WHAT YOU NEED TO DO - Wherever an image appears in the records, exclude it, and reproduce everything else exactly.
______
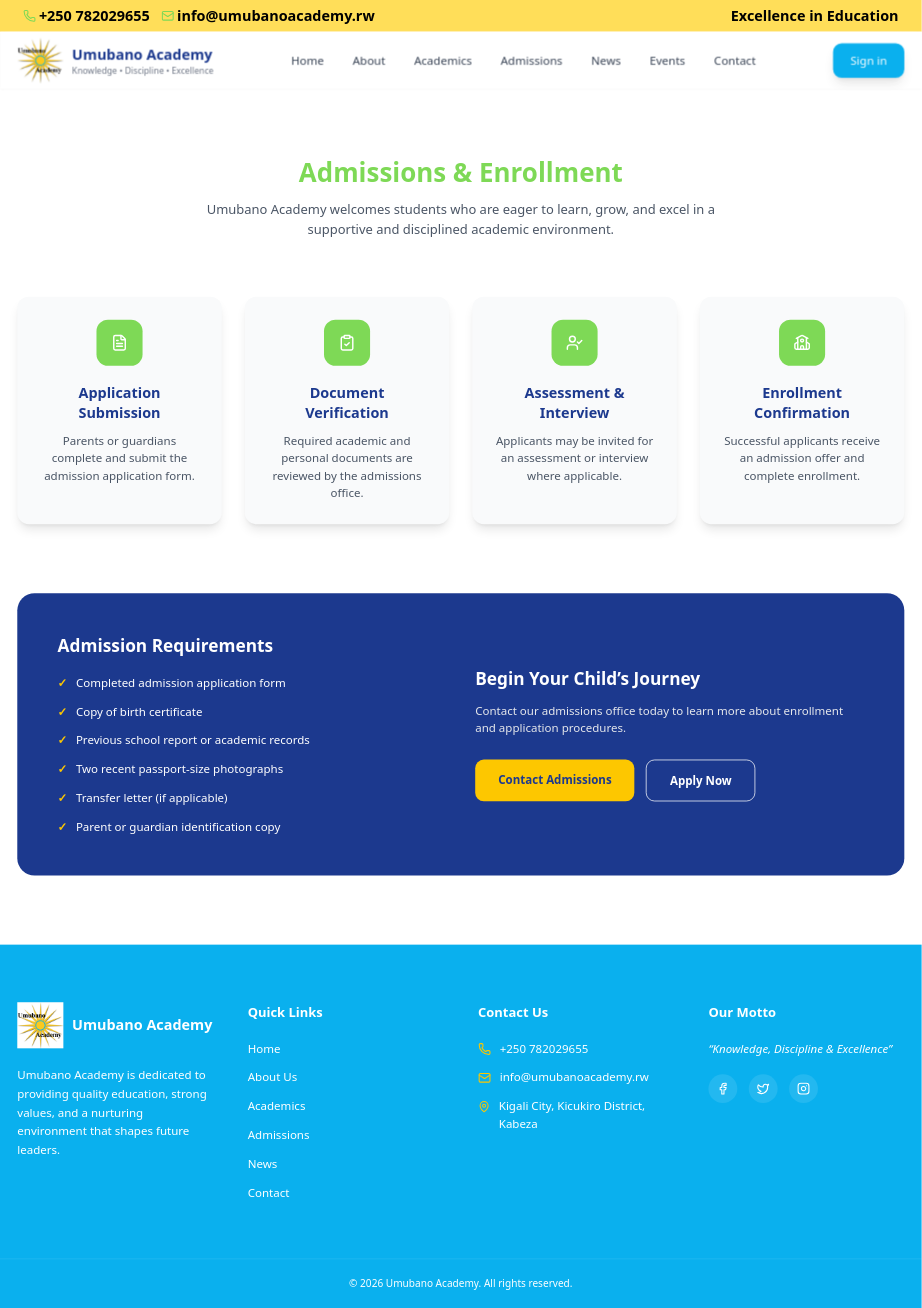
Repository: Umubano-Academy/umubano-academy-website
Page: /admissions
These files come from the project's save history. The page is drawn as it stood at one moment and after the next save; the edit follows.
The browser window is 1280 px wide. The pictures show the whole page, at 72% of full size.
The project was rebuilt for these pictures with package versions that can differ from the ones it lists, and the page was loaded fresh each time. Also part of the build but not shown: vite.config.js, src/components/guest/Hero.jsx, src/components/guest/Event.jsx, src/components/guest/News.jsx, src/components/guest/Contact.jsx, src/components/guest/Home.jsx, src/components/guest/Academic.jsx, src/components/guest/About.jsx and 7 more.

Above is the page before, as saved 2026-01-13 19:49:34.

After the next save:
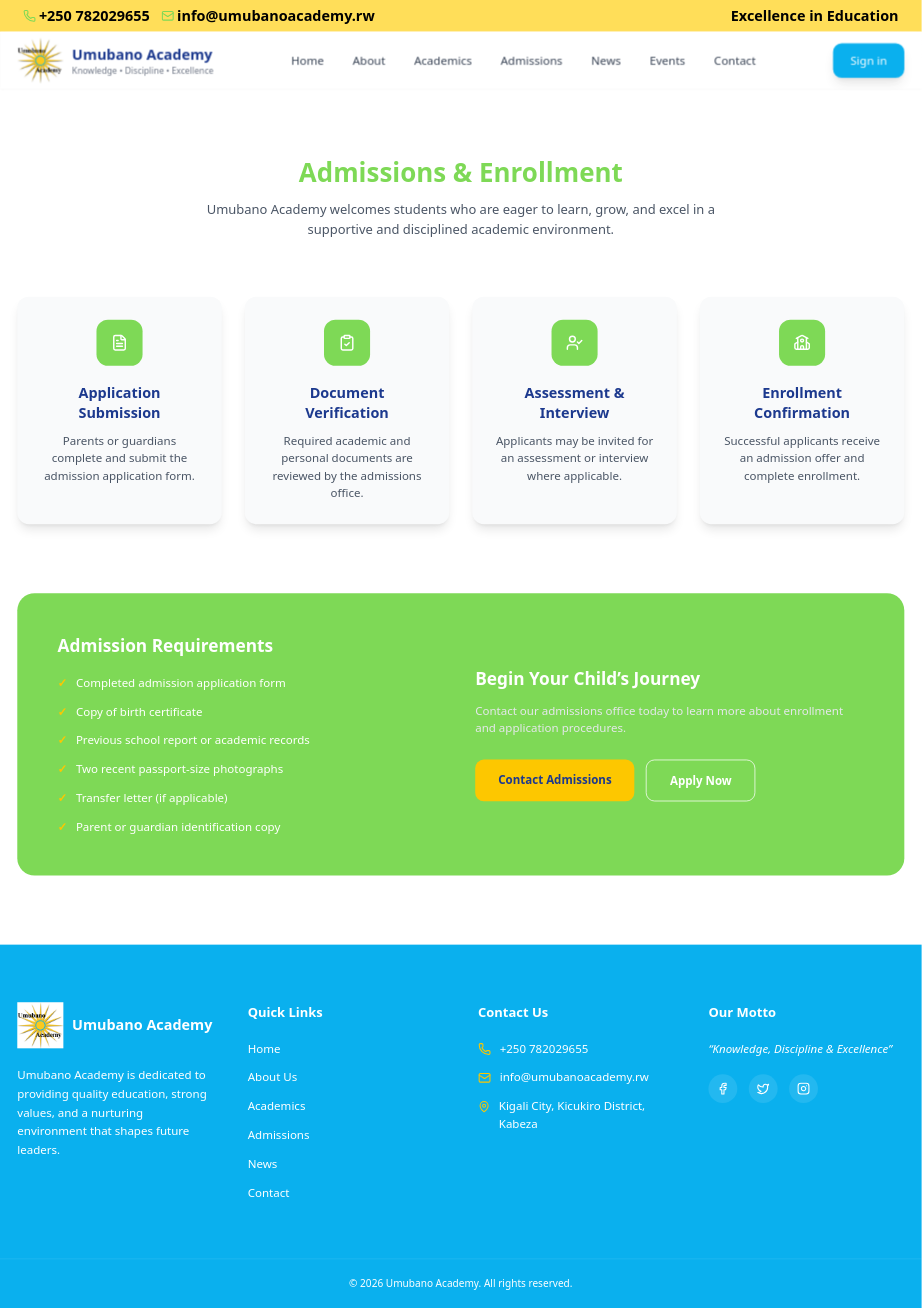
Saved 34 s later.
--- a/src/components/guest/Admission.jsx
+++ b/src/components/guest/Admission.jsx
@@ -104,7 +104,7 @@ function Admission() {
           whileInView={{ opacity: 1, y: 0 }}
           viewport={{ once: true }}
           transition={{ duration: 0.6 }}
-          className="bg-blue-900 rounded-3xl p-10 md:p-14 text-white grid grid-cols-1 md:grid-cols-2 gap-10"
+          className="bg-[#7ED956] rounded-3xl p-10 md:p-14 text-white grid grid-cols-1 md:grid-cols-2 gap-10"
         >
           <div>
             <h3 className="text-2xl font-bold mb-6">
______
RESPONSE -
Repository: Umubano-Academy/umubano-academy-website
Page: /admissions
These files come from the project's save history. The page is drawn as it stood at one moment and after the next save; the edit follows.
The browser window is 1280 px wide. The pictures show the whole page, at 72% of full size.
The project was rebuilt for these pictures with package versions that can differ from the ones it lists, and the page was loaded fresh each time. Also part of the build but not shown: vite.config.js, src/components/guest/Hero.jsx, src/components/guest/Event.jsx, src/components/guest/News.jsx, src/components/guest/Contact.jsx, src/components/guest/Home.jsx, src/components/guest/Academic.jsx, src/components/guest/About.jsx and 7 more.

Above is the page before, as saved 2026-01-13 19:49:34.

After the next save:
Saved 34 s later.
--- a/src/components/guest/Admission.jsx
+++ b/src/components/guest/Admission.jsx
@@ -104,7 +104,7 @@ function Admission() {
           whileInView={{ opacity: 1, y: 0 }}
           viewport={{ once: true }}
           transition={{ duration: 0.6 }}
-          className="bg-blue-900 rounded-3xl p-10 md:p-14 text-white grid grid-cols-1 md:grid-cols-2 gap-10"
+          className="bg-[#7ED956] rounded-3xl p-10 md:p-14 text-white grid grid-cols-1 md:grid-cols-2 gap-10"
         >
           <div>
             <h3 className="text-2xl font-bold mb-6">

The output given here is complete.